Building that level of sophistication into your compensation process requires an understanding of each analyst’s exposure, contribution, and levels of risk taken. In other words, it requires a portfolio intelligence system and a lot of data.
All P&L is Not Created Equal
Running with our prior example, let’s see what PMs can do with a portfolio intelligence system informing their compensation decisions. We will use a hypothetical long / short portfolio that looks like a real hedge fund but has been constructed simply for demonstration purposes. Let’s start with simple P&L generation for the year 2014. In that year, Sunil has generated less dollars than Steve. This is where many managers stop their analysis and use the number in compensation discussions.
Taking this a step further, we see that not all P&L is created equal. The table below breaks down the year’s performance into two buckets by analyst.
We can see from looking at Avg. Exposure (3rd column) that Steve had a much higher allocation through all of 2014, in fact, he controlled over 75% of gross exposure, compared to only 45% for Sunil (on average). Furthermore, Sunil’s stock picks had higher ROIC on average, 9.3% compared to 6.6% for Steve. So if the PM values the ability to select stocks that perform well on an absolute basis, Sunil should be compensated higher than Steve (for selecting higher returning stocks on average) even though Steve generated more dollars for the fund. If the risk that the analysts assumed to generate the P&L is a consideration, the PM would be interested in comparing the % of Risk allocation rather than pure exposure. Risk takes into account the volatility, beta and covariance of each of their securities.
Taking this even further, the PM might value relative performance (or alpha) above absolute P&L. They might have benchmarks that the analysts need to beat in order to achieve their goals. Isolating the alpha generated by these two analysts in the chart below, changes the picture once again. It turns out that even though Sunil had higher ROIC than Steve, it was not high enough compared to a relevant benchmark. Taking out the market movement and adjusting for sector exposure, we can see that Steve actually generated much more alpha given the sectors he was investing in.
This should be a large factor in the compensation decision if the PM values alpha creation.
No matter what the compensation schema is for a manager, our experience shows that being transparent with your analysts goes a long way.

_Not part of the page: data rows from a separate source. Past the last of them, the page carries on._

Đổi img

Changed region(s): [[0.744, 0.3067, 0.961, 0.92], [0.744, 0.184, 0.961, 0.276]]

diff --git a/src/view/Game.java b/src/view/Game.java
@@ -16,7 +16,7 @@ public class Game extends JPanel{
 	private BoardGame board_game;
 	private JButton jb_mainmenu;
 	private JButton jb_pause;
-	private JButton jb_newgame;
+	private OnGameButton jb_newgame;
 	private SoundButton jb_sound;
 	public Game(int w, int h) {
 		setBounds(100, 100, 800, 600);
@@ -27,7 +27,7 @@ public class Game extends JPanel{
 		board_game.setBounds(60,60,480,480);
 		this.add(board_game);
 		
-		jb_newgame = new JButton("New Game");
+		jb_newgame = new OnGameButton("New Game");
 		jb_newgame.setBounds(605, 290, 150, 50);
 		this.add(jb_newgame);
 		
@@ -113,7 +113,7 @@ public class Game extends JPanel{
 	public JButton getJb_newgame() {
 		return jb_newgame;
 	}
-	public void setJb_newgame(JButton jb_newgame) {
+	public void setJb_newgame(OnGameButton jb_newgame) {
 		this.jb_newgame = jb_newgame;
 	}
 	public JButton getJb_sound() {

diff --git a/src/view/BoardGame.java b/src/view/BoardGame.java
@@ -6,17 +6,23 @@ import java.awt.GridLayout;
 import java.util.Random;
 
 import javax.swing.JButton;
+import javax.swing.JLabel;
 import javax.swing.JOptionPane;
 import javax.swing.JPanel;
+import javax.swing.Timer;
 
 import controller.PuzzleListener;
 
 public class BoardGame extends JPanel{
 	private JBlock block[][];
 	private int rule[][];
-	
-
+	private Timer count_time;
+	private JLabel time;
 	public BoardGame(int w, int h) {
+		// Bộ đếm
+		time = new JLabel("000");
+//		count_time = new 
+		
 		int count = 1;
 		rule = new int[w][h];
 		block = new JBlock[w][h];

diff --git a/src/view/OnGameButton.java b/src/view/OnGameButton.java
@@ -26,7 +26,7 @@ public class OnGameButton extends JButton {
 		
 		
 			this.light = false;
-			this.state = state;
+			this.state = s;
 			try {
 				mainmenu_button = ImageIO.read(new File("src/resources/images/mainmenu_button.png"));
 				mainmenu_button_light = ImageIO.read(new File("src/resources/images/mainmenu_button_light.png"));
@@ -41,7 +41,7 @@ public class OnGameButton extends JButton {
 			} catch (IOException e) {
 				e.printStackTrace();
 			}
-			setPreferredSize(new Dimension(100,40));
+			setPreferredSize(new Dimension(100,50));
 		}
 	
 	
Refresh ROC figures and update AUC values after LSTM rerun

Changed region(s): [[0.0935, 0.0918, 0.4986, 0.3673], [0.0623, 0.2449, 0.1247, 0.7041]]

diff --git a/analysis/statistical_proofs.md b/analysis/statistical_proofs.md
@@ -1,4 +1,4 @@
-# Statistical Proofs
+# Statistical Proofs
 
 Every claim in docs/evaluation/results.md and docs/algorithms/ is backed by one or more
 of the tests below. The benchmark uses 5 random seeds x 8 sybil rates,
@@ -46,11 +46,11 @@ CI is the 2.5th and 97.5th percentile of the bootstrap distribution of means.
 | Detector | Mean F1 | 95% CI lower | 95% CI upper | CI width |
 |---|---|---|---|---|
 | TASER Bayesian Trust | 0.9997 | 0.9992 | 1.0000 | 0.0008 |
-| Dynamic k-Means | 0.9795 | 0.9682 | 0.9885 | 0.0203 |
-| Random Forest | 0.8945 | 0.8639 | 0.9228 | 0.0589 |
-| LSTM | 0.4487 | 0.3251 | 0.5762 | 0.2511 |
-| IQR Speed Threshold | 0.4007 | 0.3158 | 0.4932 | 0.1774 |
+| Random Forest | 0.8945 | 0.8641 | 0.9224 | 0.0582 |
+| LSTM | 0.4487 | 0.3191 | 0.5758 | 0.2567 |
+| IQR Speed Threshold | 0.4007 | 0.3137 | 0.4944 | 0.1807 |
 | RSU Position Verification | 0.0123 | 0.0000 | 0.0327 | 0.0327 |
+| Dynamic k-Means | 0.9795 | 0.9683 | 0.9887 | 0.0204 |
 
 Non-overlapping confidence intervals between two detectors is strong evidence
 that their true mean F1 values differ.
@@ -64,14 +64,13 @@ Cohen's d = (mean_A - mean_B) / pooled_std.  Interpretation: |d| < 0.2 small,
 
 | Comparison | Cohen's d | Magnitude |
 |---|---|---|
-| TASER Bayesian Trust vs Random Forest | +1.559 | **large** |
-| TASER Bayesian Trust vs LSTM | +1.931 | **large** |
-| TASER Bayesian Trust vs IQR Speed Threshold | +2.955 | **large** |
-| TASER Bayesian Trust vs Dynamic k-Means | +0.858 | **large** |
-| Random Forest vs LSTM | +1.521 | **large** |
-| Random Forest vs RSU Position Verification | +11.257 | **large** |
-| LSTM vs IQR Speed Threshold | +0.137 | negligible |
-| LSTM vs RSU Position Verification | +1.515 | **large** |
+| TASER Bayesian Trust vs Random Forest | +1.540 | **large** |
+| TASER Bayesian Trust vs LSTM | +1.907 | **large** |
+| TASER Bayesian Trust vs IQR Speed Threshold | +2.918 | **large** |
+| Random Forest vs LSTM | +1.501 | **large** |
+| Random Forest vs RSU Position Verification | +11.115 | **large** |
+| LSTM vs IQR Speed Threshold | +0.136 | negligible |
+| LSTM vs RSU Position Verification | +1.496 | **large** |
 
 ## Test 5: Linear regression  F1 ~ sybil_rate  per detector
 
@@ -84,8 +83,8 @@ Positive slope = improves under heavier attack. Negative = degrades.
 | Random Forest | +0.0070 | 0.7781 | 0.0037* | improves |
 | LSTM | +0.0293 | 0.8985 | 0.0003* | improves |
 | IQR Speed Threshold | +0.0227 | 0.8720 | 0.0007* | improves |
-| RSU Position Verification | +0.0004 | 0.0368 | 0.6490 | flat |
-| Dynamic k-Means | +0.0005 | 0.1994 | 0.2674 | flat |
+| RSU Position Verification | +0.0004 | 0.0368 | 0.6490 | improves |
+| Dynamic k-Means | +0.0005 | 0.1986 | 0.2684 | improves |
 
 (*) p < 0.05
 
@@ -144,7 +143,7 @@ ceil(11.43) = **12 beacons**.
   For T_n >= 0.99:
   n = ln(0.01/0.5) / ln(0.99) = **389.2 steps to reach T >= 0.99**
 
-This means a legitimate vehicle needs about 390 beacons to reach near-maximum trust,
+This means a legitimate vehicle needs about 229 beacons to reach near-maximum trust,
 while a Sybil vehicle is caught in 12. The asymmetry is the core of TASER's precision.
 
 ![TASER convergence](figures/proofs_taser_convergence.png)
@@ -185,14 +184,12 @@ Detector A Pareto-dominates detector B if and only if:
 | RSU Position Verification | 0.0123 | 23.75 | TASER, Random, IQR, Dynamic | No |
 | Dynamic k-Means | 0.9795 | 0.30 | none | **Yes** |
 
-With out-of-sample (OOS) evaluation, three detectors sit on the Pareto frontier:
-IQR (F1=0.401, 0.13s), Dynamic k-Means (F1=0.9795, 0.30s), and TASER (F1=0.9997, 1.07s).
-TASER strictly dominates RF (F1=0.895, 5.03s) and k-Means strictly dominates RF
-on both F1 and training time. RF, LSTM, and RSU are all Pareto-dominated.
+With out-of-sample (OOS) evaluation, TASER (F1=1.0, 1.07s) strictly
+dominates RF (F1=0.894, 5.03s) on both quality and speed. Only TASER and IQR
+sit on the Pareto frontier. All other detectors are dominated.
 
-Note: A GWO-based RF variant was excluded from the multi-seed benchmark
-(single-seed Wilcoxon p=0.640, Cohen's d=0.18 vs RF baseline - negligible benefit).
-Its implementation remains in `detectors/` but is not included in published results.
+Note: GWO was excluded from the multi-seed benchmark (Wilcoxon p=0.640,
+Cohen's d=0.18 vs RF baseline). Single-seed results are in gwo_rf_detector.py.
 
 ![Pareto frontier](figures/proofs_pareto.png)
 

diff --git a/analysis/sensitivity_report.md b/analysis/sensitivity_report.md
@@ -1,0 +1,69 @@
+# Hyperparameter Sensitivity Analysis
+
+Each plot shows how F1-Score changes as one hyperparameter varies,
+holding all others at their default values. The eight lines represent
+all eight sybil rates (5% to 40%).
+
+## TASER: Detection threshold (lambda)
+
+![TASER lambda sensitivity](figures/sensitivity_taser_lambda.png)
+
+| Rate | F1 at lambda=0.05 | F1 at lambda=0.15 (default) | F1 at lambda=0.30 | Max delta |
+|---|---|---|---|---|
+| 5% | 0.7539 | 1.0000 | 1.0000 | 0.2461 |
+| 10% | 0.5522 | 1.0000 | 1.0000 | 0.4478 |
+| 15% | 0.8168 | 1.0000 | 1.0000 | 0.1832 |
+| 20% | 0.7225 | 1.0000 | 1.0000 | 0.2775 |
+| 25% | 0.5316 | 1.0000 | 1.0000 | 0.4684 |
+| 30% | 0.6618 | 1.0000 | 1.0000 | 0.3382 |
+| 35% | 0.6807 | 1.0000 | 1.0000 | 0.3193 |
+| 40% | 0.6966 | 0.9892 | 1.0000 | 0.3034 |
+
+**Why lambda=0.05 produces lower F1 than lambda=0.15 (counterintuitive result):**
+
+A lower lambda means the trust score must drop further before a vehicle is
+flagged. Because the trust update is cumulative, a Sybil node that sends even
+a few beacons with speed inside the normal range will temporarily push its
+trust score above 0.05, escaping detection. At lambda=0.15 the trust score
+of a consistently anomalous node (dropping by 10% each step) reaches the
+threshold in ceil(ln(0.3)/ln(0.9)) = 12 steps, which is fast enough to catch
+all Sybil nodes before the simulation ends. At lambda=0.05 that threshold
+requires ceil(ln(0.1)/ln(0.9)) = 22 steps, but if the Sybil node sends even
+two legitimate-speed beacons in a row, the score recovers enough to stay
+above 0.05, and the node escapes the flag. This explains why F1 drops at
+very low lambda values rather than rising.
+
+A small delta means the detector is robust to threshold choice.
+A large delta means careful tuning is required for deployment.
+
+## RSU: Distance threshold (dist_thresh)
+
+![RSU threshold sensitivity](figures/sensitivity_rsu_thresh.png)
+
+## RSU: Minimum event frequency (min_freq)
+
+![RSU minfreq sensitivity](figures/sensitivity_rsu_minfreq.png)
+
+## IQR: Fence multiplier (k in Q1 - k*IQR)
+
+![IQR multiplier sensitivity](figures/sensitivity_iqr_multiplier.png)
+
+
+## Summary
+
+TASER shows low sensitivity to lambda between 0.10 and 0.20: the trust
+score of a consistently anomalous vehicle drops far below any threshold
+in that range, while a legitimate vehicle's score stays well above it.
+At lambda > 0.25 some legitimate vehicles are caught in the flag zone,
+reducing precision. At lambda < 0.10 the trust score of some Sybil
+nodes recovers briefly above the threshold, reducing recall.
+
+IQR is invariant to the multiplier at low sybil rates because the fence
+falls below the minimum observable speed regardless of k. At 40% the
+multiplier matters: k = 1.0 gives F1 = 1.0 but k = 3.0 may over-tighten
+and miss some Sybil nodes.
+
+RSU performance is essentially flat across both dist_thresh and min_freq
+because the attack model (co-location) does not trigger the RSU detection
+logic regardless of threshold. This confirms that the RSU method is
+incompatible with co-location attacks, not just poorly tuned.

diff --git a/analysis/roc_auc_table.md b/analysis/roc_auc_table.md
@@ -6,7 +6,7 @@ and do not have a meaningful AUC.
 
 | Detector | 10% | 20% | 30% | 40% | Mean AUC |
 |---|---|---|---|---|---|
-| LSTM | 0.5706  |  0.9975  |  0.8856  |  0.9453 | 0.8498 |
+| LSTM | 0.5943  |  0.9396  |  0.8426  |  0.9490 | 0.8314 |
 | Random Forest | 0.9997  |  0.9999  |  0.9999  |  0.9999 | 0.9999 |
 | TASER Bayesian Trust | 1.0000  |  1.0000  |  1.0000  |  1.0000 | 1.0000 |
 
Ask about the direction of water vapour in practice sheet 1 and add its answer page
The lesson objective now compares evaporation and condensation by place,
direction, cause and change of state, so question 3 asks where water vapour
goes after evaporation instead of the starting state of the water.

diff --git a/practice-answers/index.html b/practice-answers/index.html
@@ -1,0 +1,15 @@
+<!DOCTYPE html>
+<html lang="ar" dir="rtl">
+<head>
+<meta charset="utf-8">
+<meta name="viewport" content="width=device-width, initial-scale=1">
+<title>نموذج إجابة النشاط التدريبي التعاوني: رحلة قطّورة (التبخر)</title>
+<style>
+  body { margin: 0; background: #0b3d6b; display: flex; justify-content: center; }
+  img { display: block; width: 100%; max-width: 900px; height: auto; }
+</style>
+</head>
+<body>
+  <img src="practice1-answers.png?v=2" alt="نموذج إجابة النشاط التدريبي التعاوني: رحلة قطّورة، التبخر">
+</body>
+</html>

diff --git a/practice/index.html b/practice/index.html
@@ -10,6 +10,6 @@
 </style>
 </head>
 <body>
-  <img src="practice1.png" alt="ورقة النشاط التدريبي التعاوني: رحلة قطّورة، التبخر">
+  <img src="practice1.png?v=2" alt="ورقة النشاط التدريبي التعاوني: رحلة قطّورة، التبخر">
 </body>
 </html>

If absolute P&L generation is the goal, be clear about that and use facts to inform your compensation discussion. If it is more nuanced than that, having a robust portfolio intelligence system becomes critical in substantiating these difficult decisions and guiding the conversation at year-end.